The National  Memo Logo

Smart. Sharp. Funny. Fearless.

Monday, December 09, 2019 {{ new Date().getDay() }}

WASHINGTON (Reuters) – Former Virginia Governor Jim Gilmore filed the paperwork on Wednesday to join the race for the Republican presidential nomination, according to the Federal Election Commission.

Gilmore becomes the 17th candidate to seek the 2016 nomination, a field that includes former Florida Governor Jeb Bush, businessman Donald Trump and Wisconsin Governor Scott Walker.

Earlier this month, Gilmore, 65, told the Richmond Times-Dispatch newspaper that he planned to formally enter the race in the first week of August.

Gilmore, who briefly sought the 2008 Republican nomination before dropping out, served one term as Virginia’s governor, from 1998 to 2002, and was the chairman of the Republican National Committee in 2001.

It was not clear whether Gilmore will participate in the first official Republican debate, on Aug. 6 in Cleveland. The top 10 candidates in national polls will take part in the prime-time debate, with the other presidential hopefuls participating in a forum earlier in the day.

(Reporting by Eric Beech; Editing by Sandra Maler)

Photo: Jim Gilmore speaks at the Koger Center for the Performing Arts before tonight’s nationally televised debate between ten presidential hopefuls at the University of South Carolina in Columbia, South Carolina, May 15, 2007. REUTERS/Larry Downing
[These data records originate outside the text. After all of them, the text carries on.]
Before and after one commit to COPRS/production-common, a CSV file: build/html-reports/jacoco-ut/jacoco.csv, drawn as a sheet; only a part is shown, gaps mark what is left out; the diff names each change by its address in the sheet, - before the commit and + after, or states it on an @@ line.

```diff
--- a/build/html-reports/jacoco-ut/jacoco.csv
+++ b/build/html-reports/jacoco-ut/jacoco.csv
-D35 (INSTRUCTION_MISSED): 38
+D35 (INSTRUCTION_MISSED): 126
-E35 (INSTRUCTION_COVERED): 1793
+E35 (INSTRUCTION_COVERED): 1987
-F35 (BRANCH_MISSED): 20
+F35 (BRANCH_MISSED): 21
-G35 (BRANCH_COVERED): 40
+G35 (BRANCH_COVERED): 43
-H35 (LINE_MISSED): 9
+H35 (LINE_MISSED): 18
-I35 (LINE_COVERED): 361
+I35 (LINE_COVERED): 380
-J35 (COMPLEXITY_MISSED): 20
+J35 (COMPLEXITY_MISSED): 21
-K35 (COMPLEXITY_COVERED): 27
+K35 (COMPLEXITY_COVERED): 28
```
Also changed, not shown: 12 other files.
Advertising

Start your day with National Memo Newsletter

Know first.

The opinions that matter. Delivered to your inbox every morning

Rep. Devin Nunes
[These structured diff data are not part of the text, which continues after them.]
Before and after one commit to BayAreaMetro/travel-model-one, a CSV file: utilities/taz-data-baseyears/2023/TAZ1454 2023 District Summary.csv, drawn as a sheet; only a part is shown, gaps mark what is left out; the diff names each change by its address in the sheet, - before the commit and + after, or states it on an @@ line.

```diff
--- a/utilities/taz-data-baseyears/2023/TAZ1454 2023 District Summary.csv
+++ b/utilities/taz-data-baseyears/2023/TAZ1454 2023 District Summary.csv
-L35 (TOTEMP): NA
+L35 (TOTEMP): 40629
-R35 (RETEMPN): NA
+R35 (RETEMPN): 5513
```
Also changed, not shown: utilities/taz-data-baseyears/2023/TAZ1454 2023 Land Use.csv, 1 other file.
Reprinted with permission from AlterNet

Republican Rep. Devin Nunes of California is retiring from Congress at the end of 2021 to work for former President Donald Trump.

Keep reading... Show less
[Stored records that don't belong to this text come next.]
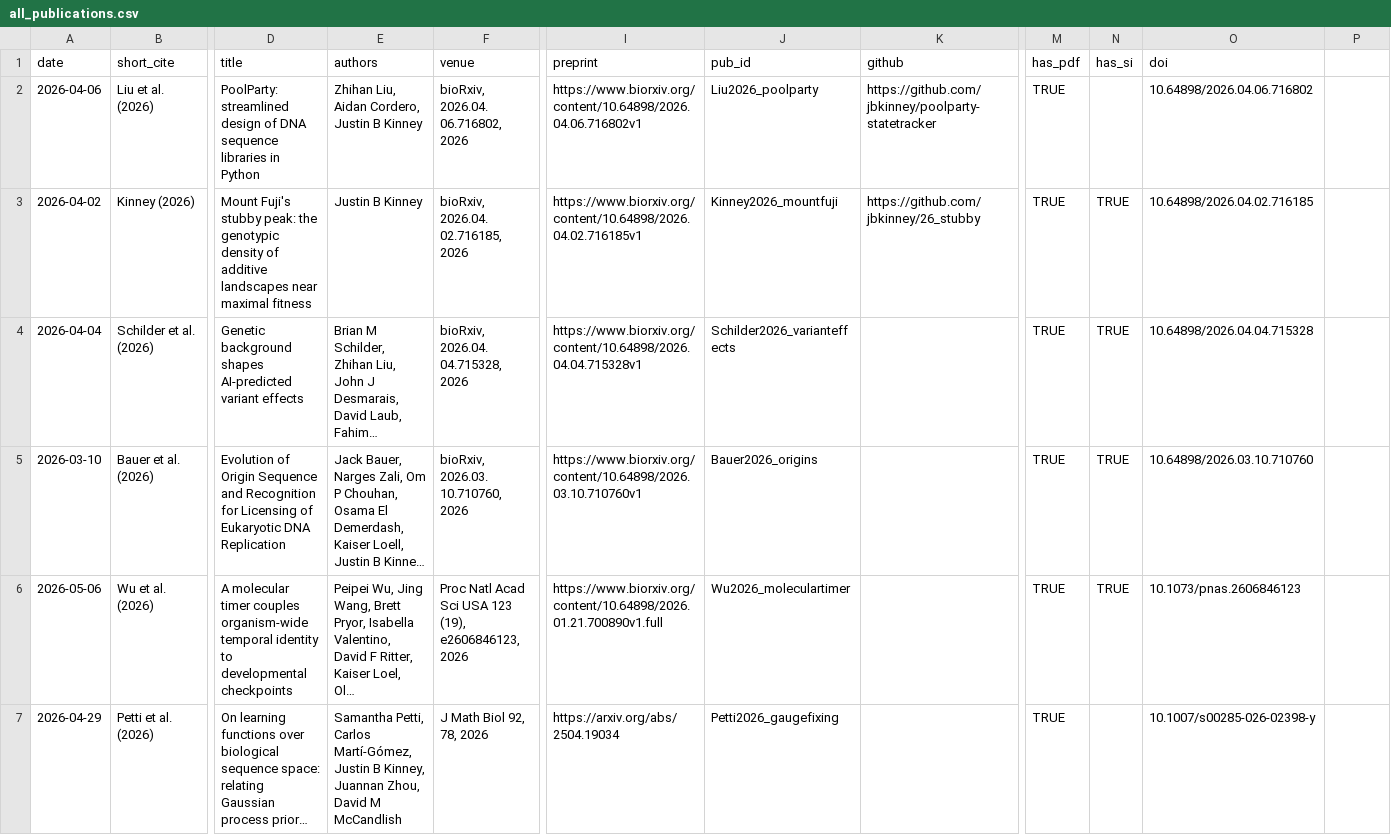
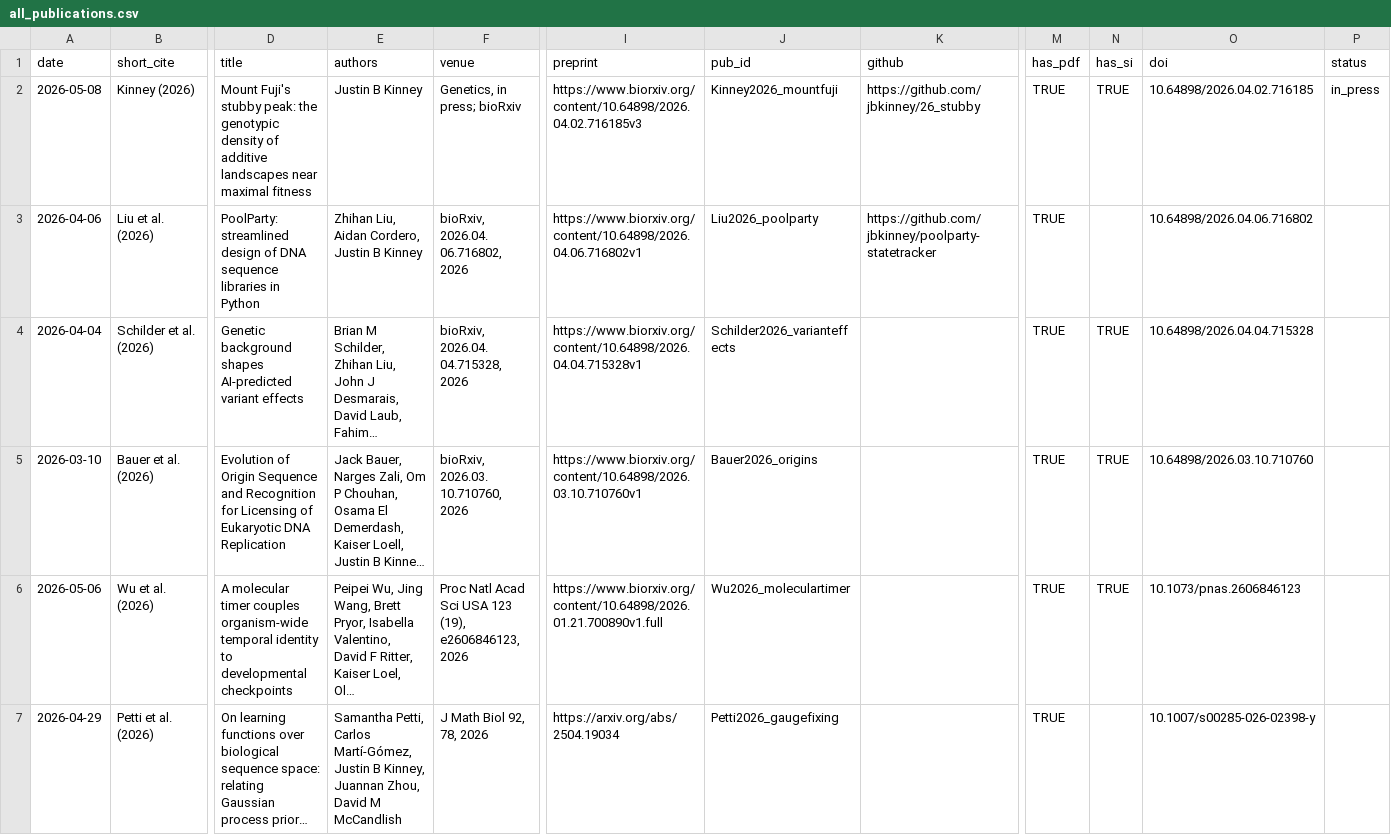
Before and after one commit to jbkinney/jbkinney.github.io, a CSV file: backend/all_publications.csv, drawn as a sheet; only a part is shown, gaps mark what is left out; long unchanged cells end in …; removed rows and columns are numbered as before the commit, all else as after; rows hold the shown columns only; the diff names each change by its address in the sheet, - before the commit and + after, or states it on an @@ line.

Commit message:
Updated website; 26_stubby just accepted to Genetics

```diff
--- a/backend/all_publications.csv
+++ b/backend/all_publications.csv
-P1: (empty)
+P1: status
+row 2: 2026-05-08 | Kinney (2026) | Mount Fuji's stubby peak: the genotypic density of additive landscapes near maximal fitness | Justin B Kinney | Genetics, in press; bioRxiv | https://www.biorxiv.org/content/10.64898/2026.04.02.716185v3 | Kinney2026_mountfuji | https://github.com/jbkinney/26_stubby | TRUE | TRUE | 10.64898/2026.04.02.716185 | in_press
-row 3: 2026-04-02 | Kinney (2026) | Mount Fuji's stubby peak: the genotypic density of additive landscapes near maximal fitness | Justin B Kinney | bioRxiv, 2026.04. 02.716185, 2026 | https://www.biorxiv.org/content/10.64898/2026.04.02.716185v1 | Kinney2026_mountfuji | https://github.com/jbkinney/26_stubby | TRUE | TRUE | 10.64898/2026.04.02.716185
```
Also changed, not shown: 6 other files.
From left Ethan Crumbley and his parents Jennifer and James Crumbley

Mug shot photos from Oakland County via Dallas Express

After the 2012 massacre at an elementary school in Newtown, Connecticut, then-Rep. Mike Rogers, a Michigan Republican, evaded calls for banning weapons of war. But he had other ideas. The "more realistic discussion," Rogers said, is "how do we target people with mental illness who use firearms?"

Tightening the gun laws would seem a lot easier and less intrusive than psychoanalyzing everyone with access to a weapon. But to address Rogers' point following the recent mass murder at a suburban Detroit high school, the question might be, "How do we with target the adults who hand powerful firearms to children with mental illness?"

Keep reading... Show less
x
{{ post.roar_specific_data.api_data.analytics }}